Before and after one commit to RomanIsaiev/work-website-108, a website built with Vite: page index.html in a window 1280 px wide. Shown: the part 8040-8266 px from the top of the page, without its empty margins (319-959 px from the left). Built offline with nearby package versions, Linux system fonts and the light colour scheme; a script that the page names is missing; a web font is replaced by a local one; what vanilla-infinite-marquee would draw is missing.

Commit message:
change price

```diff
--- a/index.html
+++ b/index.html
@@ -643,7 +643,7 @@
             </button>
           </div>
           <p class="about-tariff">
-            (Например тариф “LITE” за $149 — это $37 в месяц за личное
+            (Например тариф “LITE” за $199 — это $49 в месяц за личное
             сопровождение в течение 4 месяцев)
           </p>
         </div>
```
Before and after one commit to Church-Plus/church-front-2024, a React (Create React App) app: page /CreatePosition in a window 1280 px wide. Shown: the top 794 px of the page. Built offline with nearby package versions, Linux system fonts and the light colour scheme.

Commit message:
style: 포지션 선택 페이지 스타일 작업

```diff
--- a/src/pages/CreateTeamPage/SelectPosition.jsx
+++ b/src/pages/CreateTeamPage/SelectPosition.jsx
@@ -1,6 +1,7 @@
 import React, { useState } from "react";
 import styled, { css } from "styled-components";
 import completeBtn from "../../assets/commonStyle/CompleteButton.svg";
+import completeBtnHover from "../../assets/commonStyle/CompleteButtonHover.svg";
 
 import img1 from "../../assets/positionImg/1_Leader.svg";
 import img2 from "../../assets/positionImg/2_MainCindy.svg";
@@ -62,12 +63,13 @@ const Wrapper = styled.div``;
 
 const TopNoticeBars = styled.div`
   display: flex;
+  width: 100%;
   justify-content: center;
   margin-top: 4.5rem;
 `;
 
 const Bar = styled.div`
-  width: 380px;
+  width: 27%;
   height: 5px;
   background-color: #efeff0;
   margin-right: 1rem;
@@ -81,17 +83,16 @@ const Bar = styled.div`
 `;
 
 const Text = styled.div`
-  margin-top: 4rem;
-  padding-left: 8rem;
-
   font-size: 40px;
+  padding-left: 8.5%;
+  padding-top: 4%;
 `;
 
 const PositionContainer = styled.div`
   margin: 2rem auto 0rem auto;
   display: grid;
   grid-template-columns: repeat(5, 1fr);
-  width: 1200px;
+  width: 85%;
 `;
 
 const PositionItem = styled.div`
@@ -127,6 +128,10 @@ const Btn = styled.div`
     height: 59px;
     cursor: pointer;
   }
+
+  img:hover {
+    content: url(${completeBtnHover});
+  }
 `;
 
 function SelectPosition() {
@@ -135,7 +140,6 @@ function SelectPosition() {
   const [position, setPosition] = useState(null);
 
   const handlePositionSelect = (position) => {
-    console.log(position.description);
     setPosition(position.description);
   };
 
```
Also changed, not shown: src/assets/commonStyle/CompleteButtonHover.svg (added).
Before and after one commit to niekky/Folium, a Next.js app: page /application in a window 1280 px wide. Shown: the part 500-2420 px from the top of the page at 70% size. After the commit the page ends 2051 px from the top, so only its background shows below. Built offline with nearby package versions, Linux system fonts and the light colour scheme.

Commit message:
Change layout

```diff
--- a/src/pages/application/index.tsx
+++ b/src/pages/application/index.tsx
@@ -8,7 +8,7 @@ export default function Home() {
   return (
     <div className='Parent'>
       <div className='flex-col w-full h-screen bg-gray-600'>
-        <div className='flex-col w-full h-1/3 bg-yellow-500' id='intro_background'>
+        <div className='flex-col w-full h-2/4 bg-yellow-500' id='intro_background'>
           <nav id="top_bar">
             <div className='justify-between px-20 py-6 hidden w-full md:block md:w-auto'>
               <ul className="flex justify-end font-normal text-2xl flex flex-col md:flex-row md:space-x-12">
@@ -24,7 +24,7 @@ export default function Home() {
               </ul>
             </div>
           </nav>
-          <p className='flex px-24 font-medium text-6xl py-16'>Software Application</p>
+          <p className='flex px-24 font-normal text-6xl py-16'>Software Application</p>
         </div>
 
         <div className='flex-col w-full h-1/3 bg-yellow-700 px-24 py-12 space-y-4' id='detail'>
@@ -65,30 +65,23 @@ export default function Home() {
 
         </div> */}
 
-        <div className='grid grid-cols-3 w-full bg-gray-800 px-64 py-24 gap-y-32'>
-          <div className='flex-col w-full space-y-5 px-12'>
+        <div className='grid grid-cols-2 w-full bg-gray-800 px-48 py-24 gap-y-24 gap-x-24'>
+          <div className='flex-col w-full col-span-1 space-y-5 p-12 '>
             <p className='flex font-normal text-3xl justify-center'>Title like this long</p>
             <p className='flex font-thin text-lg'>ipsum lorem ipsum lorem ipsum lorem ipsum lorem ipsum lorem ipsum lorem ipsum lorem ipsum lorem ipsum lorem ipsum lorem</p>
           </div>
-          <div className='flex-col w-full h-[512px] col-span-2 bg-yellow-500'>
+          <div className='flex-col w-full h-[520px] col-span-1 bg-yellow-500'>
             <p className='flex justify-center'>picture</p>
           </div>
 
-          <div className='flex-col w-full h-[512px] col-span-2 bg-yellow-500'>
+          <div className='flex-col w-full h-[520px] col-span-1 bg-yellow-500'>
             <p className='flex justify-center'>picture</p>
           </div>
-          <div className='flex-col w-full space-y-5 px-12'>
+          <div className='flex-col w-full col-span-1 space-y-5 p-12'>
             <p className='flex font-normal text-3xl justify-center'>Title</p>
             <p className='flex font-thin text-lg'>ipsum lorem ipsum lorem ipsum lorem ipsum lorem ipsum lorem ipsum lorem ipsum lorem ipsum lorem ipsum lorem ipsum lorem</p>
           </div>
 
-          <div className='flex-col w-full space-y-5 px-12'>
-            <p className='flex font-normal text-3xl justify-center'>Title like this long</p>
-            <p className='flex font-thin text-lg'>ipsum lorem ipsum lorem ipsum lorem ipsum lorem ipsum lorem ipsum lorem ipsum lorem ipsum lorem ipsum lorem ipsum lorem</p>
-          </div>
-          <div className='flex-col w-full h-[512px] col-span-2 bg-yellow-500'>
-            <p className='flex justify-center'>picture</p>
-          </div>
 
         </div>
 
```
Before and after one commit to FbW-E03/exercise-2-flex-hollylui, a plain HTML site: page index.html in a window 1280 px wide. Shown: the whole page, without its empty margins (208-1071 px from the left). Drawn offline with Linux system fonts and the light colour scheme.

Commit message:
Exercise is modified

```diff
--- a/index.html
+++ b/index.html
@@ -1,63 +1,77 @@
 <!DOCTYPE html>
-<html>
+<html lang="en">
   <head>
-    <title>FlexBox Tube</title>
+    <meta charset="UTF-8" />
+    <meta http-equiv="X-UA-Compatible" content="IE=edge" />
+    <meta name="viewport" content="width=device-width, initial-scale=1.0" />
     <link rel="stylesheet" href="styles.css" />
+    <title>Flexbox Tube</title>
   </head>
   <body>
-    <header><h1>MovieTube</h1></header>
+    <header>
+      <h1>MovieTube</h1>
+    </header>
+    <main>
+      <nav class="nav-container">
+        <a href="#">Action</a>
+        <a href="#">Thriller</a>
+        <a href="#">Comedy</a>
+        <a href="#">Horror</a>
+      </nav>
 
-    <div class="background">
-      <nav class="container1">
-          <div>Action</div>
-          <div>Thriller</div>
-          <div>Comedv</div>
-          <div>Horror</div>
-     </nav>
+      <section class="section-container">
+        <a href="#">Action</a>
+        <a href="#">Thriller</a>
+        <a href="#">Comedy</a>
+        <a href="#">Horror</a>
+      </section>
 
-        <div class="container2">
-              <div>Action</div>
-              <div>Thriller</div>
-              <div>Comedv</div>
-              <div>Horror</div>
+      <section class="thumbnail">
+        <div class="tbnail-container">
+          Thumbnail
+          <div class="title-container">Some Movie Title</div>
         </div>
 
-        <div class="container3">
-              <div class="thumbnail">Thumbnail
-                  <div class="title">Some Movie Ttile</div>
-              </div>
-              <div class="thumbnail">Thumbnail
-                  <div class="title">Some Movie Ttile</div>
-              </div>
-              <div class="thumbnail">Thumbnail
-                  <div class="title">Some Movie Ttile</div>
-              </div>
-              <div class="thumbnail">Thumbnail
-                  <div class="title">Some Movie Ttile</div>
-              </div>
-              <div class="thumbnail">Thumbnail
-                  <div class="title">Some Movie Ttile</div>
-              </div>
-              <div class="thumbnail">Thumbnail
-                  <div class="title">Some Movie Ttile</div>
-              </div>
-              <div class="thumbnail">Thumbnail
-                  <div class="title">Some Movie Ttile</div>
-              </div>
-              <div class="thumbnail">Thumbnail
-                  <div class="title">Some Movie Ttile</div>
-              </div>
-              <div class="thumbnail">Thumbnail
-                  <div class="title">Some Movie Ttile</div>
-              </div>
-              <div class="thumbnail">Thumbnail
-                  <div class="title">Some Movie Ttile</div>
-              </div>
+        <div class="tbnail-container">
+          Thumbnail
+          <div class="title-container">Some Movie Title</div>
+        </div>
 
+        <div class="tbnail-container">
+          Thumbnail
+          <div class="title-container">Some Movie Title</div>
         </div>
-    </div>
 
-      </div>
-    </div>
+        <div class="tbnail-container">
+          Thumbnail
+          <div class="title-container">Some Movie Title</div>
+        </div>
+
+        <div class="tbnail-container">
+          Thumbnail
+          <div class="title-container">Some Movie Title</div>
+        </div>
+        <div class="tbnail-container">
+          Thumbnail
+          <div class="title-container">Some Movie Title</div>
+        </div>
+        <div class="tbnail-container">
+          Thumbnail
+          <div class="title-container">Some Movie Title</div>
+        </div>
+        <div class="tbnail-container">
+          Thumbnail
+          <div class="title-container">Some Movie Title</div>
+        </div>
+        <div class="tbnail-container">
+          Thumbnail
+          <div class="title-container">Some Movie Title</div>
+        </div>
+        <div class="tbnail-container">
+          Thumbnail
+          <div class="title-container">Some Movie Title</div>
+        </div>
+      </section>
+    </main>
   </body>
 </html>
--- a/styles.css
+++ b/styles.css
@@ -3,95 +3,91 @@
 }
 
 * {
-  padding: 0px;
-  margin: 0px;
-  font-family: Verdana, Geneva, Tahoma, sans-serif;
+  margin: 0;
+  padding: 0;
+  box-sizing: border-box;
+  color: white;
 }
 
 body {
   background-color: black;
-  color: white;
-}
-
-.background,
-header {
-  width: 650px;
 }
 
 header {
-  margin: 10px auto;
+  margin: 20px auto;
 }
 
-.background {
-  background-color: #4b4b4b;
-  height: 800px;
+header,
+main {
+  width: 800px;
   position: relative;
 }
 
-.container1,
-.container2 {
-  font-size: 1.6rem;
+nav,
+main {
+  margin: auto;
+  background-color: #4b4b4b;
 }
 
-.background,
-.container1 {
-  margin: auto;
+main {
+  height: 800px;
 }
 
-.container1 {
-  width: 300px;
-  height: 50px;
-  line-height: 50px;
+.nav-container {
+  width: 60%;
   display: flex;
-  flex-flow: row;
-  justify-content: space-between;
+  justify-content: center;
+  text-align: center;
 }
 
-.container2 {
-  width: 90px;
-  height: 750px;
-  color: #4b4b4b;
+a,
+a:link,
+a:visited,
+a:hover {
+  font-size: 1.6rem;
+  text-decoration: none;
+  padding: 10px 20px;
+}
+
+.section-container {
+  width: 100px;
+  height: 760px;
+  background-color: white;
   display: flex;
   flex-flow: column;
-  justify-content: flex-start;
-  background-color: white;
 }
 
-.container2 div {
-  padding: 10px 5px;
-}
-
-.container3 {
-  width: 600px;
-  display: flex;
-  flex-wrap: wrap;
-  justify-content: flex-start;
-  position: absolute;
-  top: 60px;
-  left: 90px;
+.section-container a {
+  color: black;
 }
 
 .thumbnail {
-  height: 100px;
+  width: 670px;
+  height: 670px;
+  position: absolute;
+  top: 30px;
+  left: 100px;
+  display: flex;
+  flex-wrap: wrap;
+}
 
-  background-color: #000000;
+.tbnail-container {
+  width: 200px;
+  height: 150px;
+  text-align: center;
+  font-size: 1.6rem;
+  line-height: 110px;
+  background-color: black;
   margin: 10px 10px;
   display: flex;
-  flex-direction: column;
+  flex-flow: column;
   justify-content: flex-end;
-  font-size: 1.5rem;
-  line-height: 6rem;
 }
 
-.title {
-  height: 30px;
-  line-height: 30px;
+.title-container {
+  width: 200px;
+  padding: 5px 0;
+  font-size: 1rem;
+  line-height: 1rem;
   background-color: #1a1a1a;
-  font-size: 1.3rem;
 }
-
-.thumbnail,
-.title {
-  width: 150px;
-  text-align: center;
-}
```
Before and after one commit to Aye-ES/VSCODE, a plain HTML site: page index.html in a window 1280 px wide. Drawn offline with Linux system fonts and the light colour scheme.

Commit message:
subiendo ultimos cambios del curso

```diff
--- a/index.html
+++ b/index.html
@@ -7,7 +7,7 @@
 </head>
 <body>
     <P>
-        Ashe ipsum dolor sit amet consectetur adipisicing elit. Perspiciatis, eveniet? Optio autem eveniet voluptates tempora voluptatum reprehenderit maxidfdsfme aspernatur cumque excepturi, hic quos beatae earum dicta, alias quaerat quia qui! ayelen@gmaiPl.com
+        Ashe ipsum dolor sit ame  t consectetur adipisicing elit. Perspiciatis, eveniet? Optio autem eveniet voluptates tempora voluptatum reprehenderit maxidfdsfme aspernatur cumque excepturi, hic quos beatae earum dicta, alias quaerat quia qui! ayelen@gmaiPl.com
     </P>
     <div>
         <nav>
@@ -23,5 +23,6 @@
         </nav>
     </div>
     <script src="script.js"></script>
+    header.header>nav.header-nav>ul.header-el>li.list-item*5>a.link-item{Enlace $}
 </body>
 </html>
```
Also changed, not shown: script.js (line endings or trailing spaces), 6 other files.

· · · · · · ·

_YOUR GOAL_
Scan the lines above for the word "header" and copy every one where it occurs.

_SOLUTION_
-    <header><h1>MovieTube</h1></header>
+    <header>
+    </header>
-header {
 header {
+header,
+    header.header>nav.header-nav>ul.header-el>li.list-item*5>a.link-item{Enlace $}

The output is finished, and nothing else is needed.